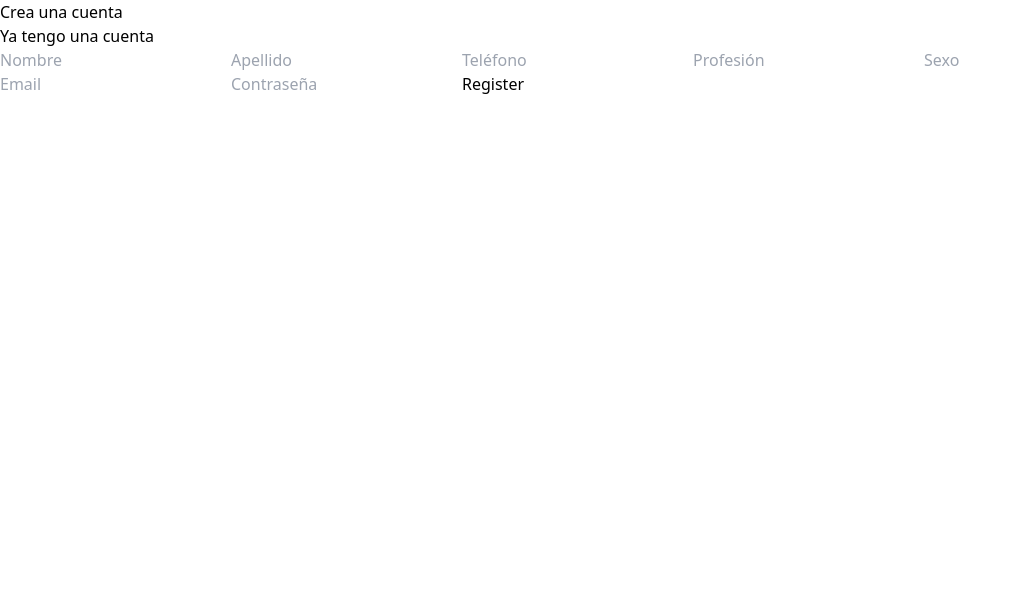
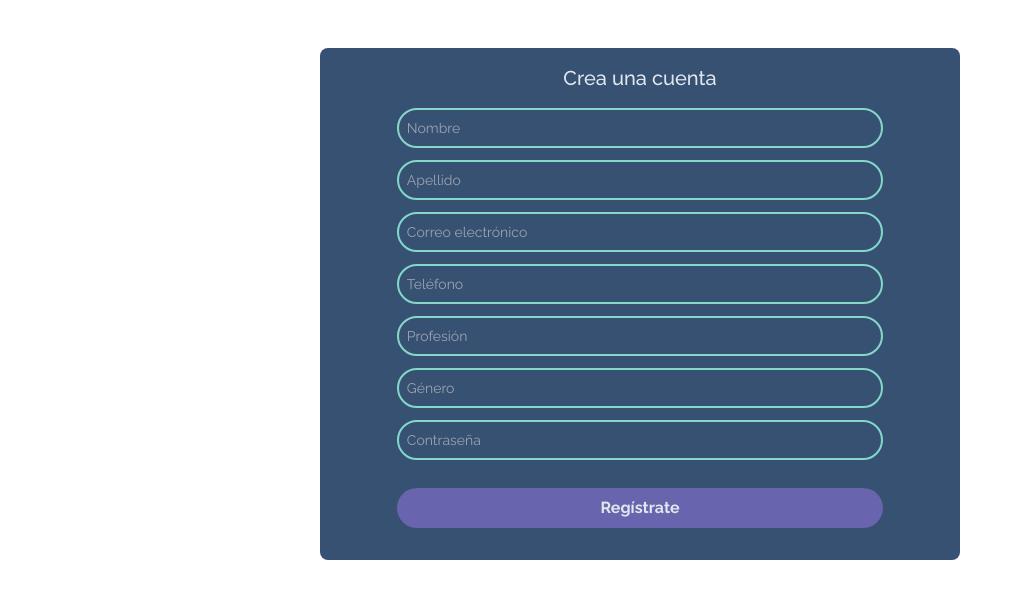
Before and after one commit to LorelizDev/hackaton-F5-G1-2024, a React (Vite) app: page /register in a window 1280 px wide. Shown: the top 598 px of the page, without its empty margins (0-1023 px from the left). Built offline with nearby package versions, Linux system fonts and the light colour scheme.

Commit message:
feat(form): add reusable FormTemplate component and apply it to Register page

```diff
--- /dev/null
+++ b/src/components/FormTemplate.jsx
@@ -0,0 +1,40 @@
+import { useForm } from "react-hook-form";
+
+const FormTemplate = ({ title, fields, onSubmit, submitText, initialValues = {} }) => {
+	const { register, handleSubmit, formState: { errors }, reset } = useForm({
+		defaultValues: initialValues,
+	});
+
+	const handleFormSubmit = async (data) => {
+		onSubmit(data); // Lógica que se pasa desde el componente padre
+		reset();
+	};
+
+	return (
+		<div className="m-auto w-4/5 bg-dark text-light p-4 rounded-lg sm:w-1/2">
+            <h2 className="text-center text-xl font-medium mb-4">{title}</h2>
+			<form
+				onSubmit={handleSubmit(handleFormSubmit)}
+				className="w-4/5 mx-auto my-4 bg-dark text-light">
+				{fields.map(({ name, type, placeholder, validation }, index) => (
+					<div key={index} className="mb-3">
+						<input
+							id={name}
+							type={type}
+                            placeholder={placeholder}
+							{...register(name, validation)}
+							className="w-full border-2 border-contrast p-2 rounded-3xl bg-transparent text-sm"
+						/>
+						{errors[name] && <span className="text-red-500" >{errors[name].message}</span>}
+					</div>
+				))}
+
+				<button type="submit" className="w-full mt-4 bg-medium text-light font-bold p-2 rounded-3xl hover:bg-opacity-70">
+					{submitText}
+				</button>
+			</form>
+		</div>
+	);
+};
+
+export default FormTemplate;
--- a/src/index.css
+++ b/src/index.css
@@ -3,3 +3,9 @@
 @tailwind base;
 @tailwind components;
 @tailwind utilities;
+
+@layer base {
+    body {
+      @apply font-mainFont;
+    }
+}
--- a/src/pages/Register.jsx
+++ b/src/pages/Register.jsx
@@ -1,14 +1,22 @@
 import React from 'react'
-import { useForm } from 'react-hook-form'
 /* import { registerUser } from '../../../services/authService'
  */import { useNavigate } from 'react-router-dom'
+import FormTemplate from '../components/FormTemplate';
 
 const Register = () => {
+  const fields = [
+    { name: "name", type: "text",  placeholder: "Nombre", validation: { required: "Tu nombre es requerido" } },
+    { name: "lastname", type: "text",  placeholder: "Apellido", validation: { required: "Tu apellido es requerido" } },
+    { name: "email", type: "email",  placeholder: "Correo electrónico", validation: { required: "Tu correo electrónico es requerido" } },
+    { name: "phone", type: "text",  placeholder: "Teléfono", validation: { required: "Tu número de teléfono es requerido" } },
+    { name: "profession", type: "text",  placeholder: "Profesión", validation: { required: "Tu profesión es requerida" } },
+    { name: "gender", type: "text",  placeholder: "Género", validation: { required: "Tu género es requerido" } },
+    { name: "password", type: "password",  placeholder: "Contraseña", validation: { required: "Tu contraseña es requerida" } },
+  ];
+
   const navigate = useNavigate();
 
-  const { register, handleSubmit, formState: { errors } } = useForm()
-
-  const onSubmit = async (data) =>{
+  const onSubmit = async () =>{
     try {
 /*         const response = await registerUser(data);
         console.log(response)
@@ -23,26 +31,8 @@ const Register = () => {
   }
 
   return (
-    <div className='formulary_section'>
-        <div className="formulary">
-
-            <div className="formulary_text">
-                <h3 className="registrer_option">Crea una cuenta</h3>
-                <button onClick={() => navigate(`/login`)} className='registrer_option_changer'>Ya tengo una cuenta</button>
-            </div>
-
-
-            <form className="register" onSubmit={handleSubmit(onSubmit)}>
-                <input name='name' {...register('name', {required:true})} className="register_username" placeholder="Nombre" required/>
-                <input name='lastname' {...register('lastname', {required:true})} className="register_username" placeholder="Apellido" required/>
-                <input name='phone' {...register('phone', {required:true})} className="register_username" placeholder="Teléfono" required/>
-                <input name='profession' {...register('profession', {required:true})} className="register_username" placeholder="Profesión" required/>
-                <input name='gender' {...register('gender', {required:true})} className="register_username" placeholder="Sexo" required/>
-                <input type="email" name='email' {...register('email', {required:true})} className="register_email" placeholder="Email" required/>
-                <input type="password" name='password' {...register('password', {required:true})} className="register_password" placeholder="Contraseña" required/>
-                <button type="submit">Register</button>
-            </form>
-        </div>
+    <div className='formulary_section my-12'>
+      <FormTemplate title="Crea una cuenta" fields={fields} onSubmit={onSubmit} submitText="Regístrate" />
     </div>
   )
 }
```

= = = = =

Only the text of the records is to be reproduced exactly; skip the pictures.

## RESULT FOR THIS EXERCISE
Before and after one commit to LorelizDev/hackaton-F5-G1-2024, a React (Vite) app: page /register in a window 1280 px wide. Shown: the top 598 px of the page, without its empty margins (0-1023 px from the left). Built offline with nearby package versions, Linux system fonts and the light colour scheme.

Commit message:
feat(form): add reusable FormTemplate component and apply it to Register page

```diff
--- /dev/null
+++ b/src/components/FormTemplate.jsx
@@ -0,0 +1,40 @@
+import { useForm } from "react-hook-form";
+
+const FormTemplate = ({ title, fields, onSubmit, submitText, initialValues = {} }) => {
+	const { register, handleSubmit, formState: { errors }, reset } = useForm({
+		defaultValues: initialValues,
+	});
+
+	const handleFormSubmit = async (data) => {
+		onSubmit(data); // Lógica que se pasa desde el componente padre
+		reset();
+	};
+
+	return (
+		<div className="m-auto w-4/5 bg-dark text-light p-4 rounded-lg sm:w-1/2">
+            <h2 className="text-center text-xl font-medium mb-4">{title}</h2>
+			<form
+				onSubmit={handleSubmit(handleFormSubmit)}
+				className="w-4/5 mx-auto my-4 bg-dark text-light">
+				{fields.map(({ name, type, placeholder, validation }, index) => (
+					<div key={index} className="mb-3">
+						<input
+							id={name}
+							type={type}
+                            placeholder={placeholder}
+							{...register(name, validation)}
+							className="w-full border-2 border-contrast p-2 rounded-3xl bg-transparent text-sm"
+						/>
+						{errors[name] && <span className="text-red-500" >{errors[name].message}</span>}
+					</div>
+				))}
+
+				<button type="submit" className="w-full mt-4 bg-medium text-light font-bold p-2 rounded-3xl hover:bg-opacity-70">
+					{submitText}
+				</button>
+			</form>
+		</div>
+	);
+};
+
+export default FormTemplate;
--- a/src/index.css
+++ b/src/index.css
@@ -3,3 +3,9 @@
 @tailwind base;
 @tailwind components;
 @tailwind utilities;
+
+@layer base {
+    body {
+      @apply font-mainFont;
+    }
+}
--- a/src/pages/Register.jsx
+++ b/src/pages/Register.jsx
@@ -1,14 +1,22 @@
 import React from 'react'
-import { useForm } from 'react-hook-form'
 /* import { registerUser } from '../../../services/authService'
  */import { useNavigate } from 'react-router-dom'
+import FormTemplate from '../components/FormTemplate';
 
 const Register = () => {
+  const fields = [
+    { name: "name", type: "text",  placeholder: "Nombre", validation: { required: "Tu nombre es requerido" } },
+    { name: "lastname", type: "text",  placeholder: "Apellido", validation: { required: "Tu apellido es requerido" } },
+    { name: "email", type: "email",  placeholder: "Correo electrónico", validation: { required: "Tu correo electrónico es requerido" } },
+    { name: "phone", type: "text",  placeholder: "Teléfono", validation: { required: "Tu número de teléfono es requerido" } },
+    { name: "profession", type: "text",  placeholder: "Profesión", validation: { required: "Tu profesión es requerida" } },
+    { name: "gender", type: "text",  placeholder: "Género", validation: { required: "Tu género es requerido" } },
+    { name: "password", type: "password",  placeholder: "Contraseña", validation: { required: "Tu contraseña es requerida" } },
+  ];
+
   const navigate = useNavigate();
 
-  const { register, handleSubmit, formState: { errors } } = useForm()
-
-  const onSubmit = async (data) =>{
+  const onSubmit = async () =>{
     try {
 /*         const response = await registerUser(data);
         console.log(response)
@@ -23,26 +31,8 @@ const Register = () => {
   }
 
   return (
-    <div className='formulary_section'>
-        <div className="formulary">
-
-            <div className="formulary_text">
-                <h3 className="registrer_option">Crea una cuenta</h3>
-                <button onClick={() => navigate(`/login`)} className='registrer_option_changer'>Ya tengo una cuenta</button>
-            </div>
-
-
-            <form className="register" onSubmit={handleSubmit(onSubmit)}>
-                <input name='name' {...register('name', {required:true})} className="register_username" placeholder="Nombre" required/>
-                <input name='lastname' {...register('lastname', {required:true})} className="register_username" placeholder="Apellido" required/>
-                <input name='phone' {...register('phone', {required:true})} className="register_username" placeholder="Teléfono" required/>
-                <input name='profession' {...register('profession', {required:true})} className="register_username" placeholder="Profesión" required/>
-                <input name='gender' {...register('gender', {required:true})} className="register_username" placeholder="Sexo" required/>
-                <input type="email" name='email' {...register('email', {required:true})} className="register_email" placeholder="Email" required/>
-                <input type="password" name='password' {...register('password', {required:true})} className="register_password" placeholder="Contraseña" required/>
-                <button type="submit">Register</button>
-            </form>
-        </div>
+    <div className='formulary_section my-12'>
+      <FormTemplate title="Crea una cuenta" fields={fields} onSubmit={onSubmit} submitText="Regístrate" />
     </div>
   )
 }
```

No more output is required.